— DESCRIPTION OF THE TASK —
Give the data again exactly, without its images.

[DATA EXCERPTS]

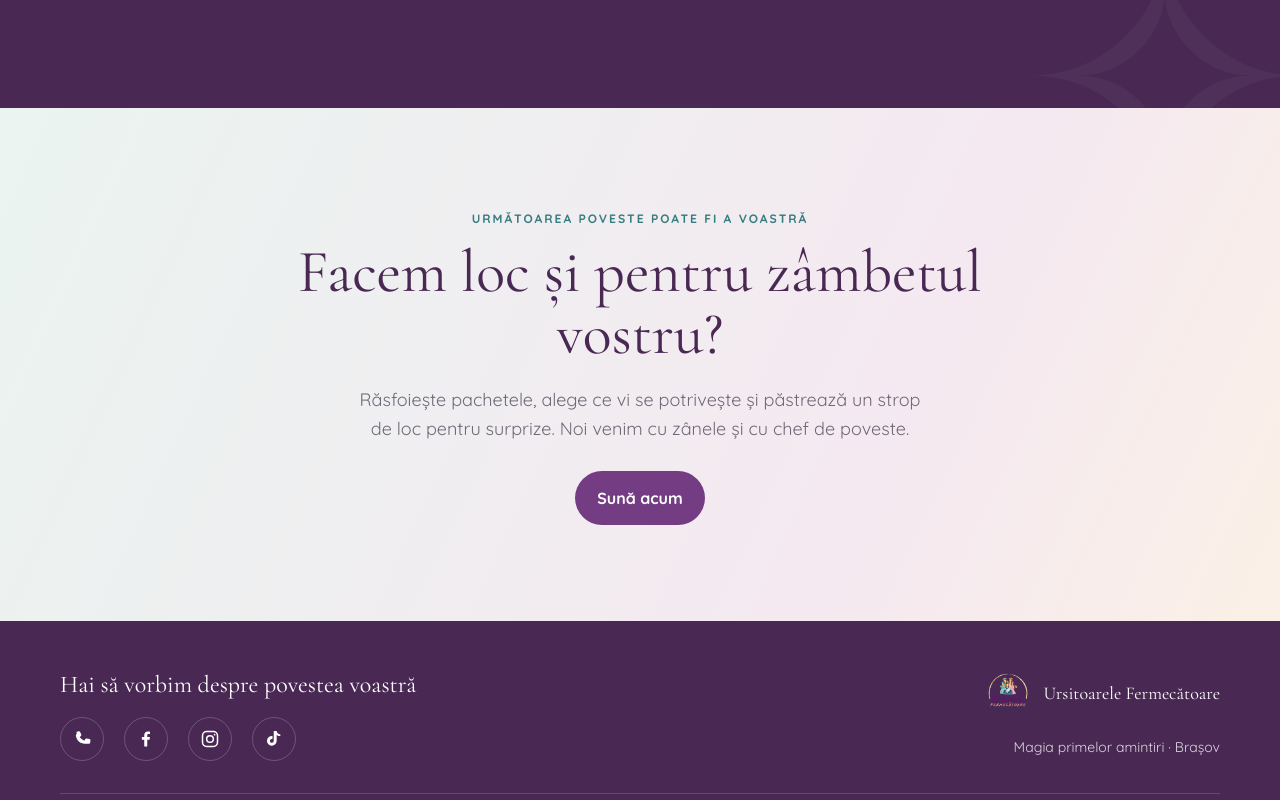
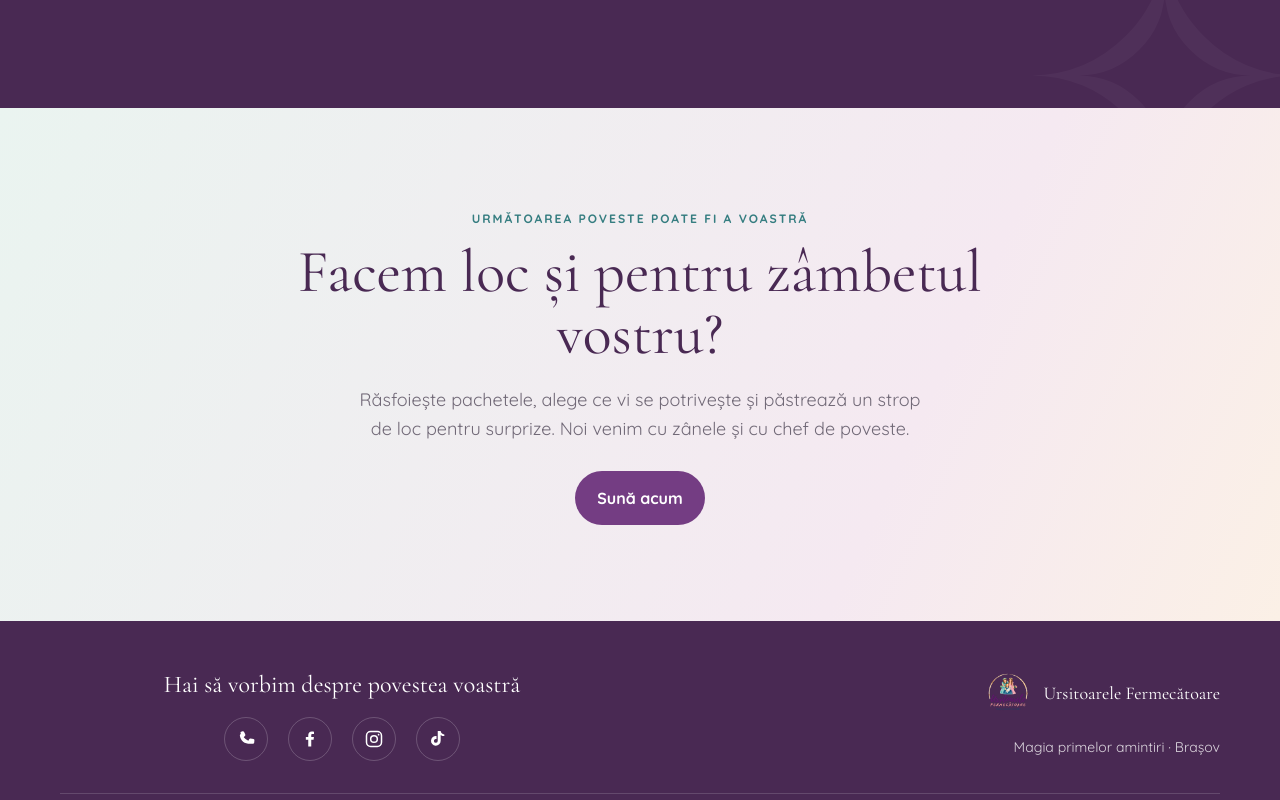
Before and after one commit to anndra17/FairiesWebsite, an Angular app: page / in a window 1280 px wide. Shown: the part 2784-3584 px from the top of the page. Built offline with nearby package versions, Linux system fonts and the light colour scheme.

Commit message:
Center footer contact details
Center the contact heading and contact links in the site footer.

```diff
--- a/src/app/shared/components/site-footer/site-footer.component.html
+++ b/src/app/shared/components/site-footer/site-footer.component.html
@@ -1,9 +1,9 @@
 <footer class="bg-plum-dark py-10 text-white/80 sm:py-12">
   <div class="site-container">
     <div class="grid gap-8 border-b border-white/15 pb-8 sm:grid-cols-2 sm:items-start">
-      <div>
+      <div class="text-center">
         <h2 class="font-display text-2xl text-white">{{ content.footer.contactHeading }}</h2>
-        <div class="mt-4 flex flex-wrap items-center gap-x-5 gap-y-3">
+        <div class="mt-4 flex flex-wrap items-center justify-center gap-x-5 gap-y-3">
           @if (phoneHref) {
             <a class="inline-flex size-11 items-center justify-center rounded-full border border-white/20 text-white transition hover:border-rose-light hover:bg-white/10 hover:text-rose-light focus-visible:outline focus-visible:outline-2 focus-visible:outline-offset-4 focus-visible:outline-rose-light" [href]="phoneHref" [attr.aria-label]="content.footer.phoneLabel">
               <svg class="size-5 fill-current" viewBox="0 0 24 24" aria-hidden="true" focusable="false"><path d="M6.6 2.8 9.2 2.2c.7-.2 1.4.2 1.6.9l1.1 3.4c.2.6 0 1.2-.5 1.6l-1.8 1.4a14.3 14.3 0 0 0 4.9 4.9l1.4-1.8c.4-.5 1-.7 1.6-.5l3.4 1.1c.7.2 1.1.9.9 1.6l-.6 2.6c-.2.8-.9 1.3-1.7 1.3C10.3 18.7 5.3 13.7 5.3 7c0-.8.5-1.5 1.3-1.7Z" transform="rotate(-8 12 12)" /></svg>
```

[/DATA EXCERPTS]

— TASK OUTPUT —
Before and after one commit to anndra17/FairiesWebsite, an Angular app: page / in a window 1280 px wide. Shown: the part 2784-3584 px from the top of the page. Built offline with nearby package versions, Linux system fonts and the light colour scheme.

Commit message:
Center footer contact details
Center the contact heading and contact links in the site footer.

```diff
--- a/src/app/shared/components/site-footer/site-footer.component.html
+++ b/src/app/shared/components/site-footer/site-footer.component.html
@@ -1,9 +1,9 @@
 <footer class="bg-plum-dark py-10 text-white/80 sm:py-12">
   <div class="site-container">
     <div class="grid gap-8 border-b border-white/15 pb-8 sm:grid-cols-2 sm:items-start">
-      <div>
+      <div class="text-center">
         <h2 class="font-display text-2xl text-white">{{ content.footer.contactHeading }}</h2>
-        <div class="mt-4 flex flex-wrap items-center gap-x-5 gap-y-3">
+        <div class="mt-4 flex flex-wrap items-center justify-center gap-x-5 gap-y-3">
           @if (phoneHref) {
             <a class="inline-flex size-11 items-center justify-center rounded-full border border-white/20 text-white transition hover:border-rose-light hover:bg-white/10 hover:text-rose-light focus-visible:outline focus-visible:outline-2 focus-visible:outline-offset-4 focus-visible:outline-rose-light" [href]="phoneHref" [attr.aria-label]="content.footer.phoneLabel">
               <svg class="size-5 fill-current" viewBox="0 0 24 24" aria-hidden="true" focusable="false"><path d="M6.6 2.8 9.2 2.2c.7-.2 1.4.2 1.6.9l1.1 3.4c.2.6 0 1.2-.5 1.6l-1.8 1.4a14.3 14.3 0 0 0 4.9 4.9l1.4-1.8c.4-.5 1-.7 1.6-.5l3.4 1.1c.7.2 1.1.9.9 1.6l-.6 2.6c-.2.8-.9 1.3-1.7 1.3C10.3 18.7 5.3 13.7 5.3 7c0-.8.5-1.5 1.3-1.7Z" transform="rotate(-8 12 12)" /></svg>
```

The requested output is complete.